Stylistically, the film is daring. Wright made a choice to have much of the action in the film take place on a theatrical stage, giving the audience the feeling of watching a stage play onscreen. For example, a scene will look like it is occurring in a proper film set until the camera pulls back and reveals the edge of the stage and footlights. At first, this tactic is distracting. It pulls the audience out of the narrative. However, after getting acquainted with the technique, in combination with an excellent score by Dario Marianelli, the entire film weaves together elegantly. This technique offers many opportunities for cinematic eye candy; for example there is an elaborate single swirling shot, which captures a change in setting from one scene to the next. Instead of a cut to the next scene, the audience witnesses set backdrops and props being rearranged around the characters. The extras in these sequences act like the chorus in a play, moving things around for the next scene or assisting the major characters in costume changes, all the while gliding across the screen in choreographed unison.

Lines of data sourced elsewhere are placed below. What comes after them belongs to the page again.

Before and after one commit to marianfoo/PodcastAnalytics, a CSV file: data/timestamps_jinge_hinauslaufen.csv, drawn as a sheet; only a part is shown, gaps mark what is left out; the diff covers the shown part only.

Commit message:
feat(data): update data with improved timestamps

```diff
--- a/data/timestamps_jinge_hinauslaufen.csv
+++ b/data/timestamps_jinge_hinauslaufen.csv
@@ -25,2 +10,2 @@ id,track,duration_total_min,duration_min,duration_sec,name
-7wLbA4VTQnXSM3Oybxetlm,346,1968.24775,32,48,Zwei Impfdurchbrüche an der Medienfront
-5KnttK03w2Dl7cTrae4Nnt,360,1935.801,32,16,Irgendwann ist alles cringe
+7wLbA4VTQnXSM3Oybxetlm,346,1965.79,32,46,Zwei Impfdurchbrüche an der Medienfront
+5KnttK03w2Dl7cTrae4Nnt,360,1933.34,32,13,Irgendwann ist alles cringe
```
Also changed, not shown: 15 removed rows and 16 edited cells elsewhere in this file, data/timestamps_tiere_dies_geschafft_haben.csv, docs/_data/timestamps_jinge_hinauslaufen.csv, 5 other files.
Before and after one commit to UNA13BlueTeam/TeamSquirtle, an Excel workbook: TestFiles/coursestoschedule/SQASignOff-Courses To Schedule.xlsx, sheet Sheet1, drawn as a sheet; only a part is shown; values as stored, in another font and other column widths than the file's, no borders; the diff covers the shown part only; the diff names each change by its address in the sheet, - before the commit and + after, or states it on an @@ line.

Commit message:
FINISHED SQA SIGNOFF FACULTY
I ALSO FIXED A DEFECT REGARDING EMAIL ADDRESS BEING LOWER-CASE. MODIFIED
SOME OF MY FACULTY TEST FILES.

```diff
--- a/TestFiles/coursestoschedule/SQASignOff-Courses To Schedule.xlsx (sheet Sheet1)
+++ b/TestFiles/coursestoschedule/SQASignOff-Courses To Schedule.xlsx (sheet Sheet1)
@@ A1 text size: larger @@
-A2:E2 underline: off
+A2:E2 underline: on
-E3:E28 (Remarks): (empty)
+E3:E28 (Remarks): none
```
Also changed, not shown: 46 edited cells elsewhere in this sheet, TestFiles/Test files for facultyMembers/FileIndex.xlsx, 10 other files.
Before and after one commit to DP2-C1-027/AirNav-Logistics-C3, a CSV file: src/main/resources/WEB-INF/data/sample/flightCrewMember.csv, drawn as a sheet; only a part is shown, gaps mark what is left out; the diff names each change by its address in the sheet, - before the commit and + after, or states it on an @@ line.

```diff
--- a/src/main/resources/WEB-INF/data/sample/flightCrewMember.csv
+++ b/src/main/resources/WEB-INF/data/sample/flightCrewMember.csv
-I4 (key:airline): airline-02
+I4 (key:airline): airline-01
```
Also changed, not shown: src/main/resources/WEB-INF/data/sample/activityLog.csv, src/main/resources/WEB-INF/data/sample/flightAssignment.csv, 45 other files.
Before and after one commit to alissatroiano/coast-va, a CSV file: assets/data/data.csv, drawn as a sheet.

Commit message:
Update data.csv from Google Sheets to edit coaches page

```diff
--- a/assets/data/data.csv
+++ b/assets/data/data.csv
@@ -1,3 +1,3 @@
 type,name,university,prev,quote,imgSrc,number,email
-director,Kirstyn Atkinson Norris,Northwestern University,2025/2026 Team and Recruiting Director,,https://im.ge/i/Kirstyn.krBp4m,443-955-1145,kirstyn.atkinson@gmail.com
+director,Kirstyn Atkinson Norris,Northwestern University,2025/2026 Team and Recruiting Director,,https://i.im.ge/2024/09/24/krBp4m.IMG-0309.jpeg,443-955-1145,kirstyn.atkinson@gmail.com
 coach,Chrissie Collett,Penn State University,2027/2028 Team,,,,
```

Wright also utilizes an interesting technique of having the extras and minor characters frozen in motion onscreen while the main characters remain moving, an elegant approach to dramatic scenes. Taking into account the great number of adaptations there have been of Anna Karenina to the screen and stage, it’s clear that part of the motivation for Wright’s use of the stage play setting and overall dramatic stylization is to set his film apart from the multitude of other stuffy adaptations.
While this film is visually spectacular and full of excellent performances (Knightley and Law in particular), there is an essential lack of a cohesive message for the film. Anna’s story of giving up stability, friendships, and her son for love feels like a mistake for her from the very beginning. I found myself wishing she wouldn’t choose the path of romantic love and would instead choose her son and her life that she’d built with her husband. Maybe I’m unromantic; or maybe Taylor-Johnson’s Count Vronsky was not believable as a man worth giving all of those things up for, but I wanted Anna to choose to keep her family intact. Somehow, her motivation to betray her old life is not compelling enough in the film. In fact, her character rapidly changes from a reasonable, respectable woman who gives advice on happy matrimony, to a woman who gives up her life for love.
The parallel love story in the film of Konstantine’s initially unrequited love for Kitty sends a much different message on love. Konstantine is a lover of simplicity in life; he rejects the fanciful ways of high society in Moscow even though his rank and wealth would allow him to be a part of it. He and Kitty find a way to share a simple and beautiful love that is not exceptionally passionate, but giving and true. I found there to be more heart in their delicately told story than in the story of Anna and Vronsky.
Though a bit muddled in its message, the film indeed successfully portrays many types of love stories through an innovative lens of style. One thing is certain: Wright beautifully captures the romance of this lovely and lavish time in Russia while setting Anna Karenina apart stylistically from stuffy period dramas.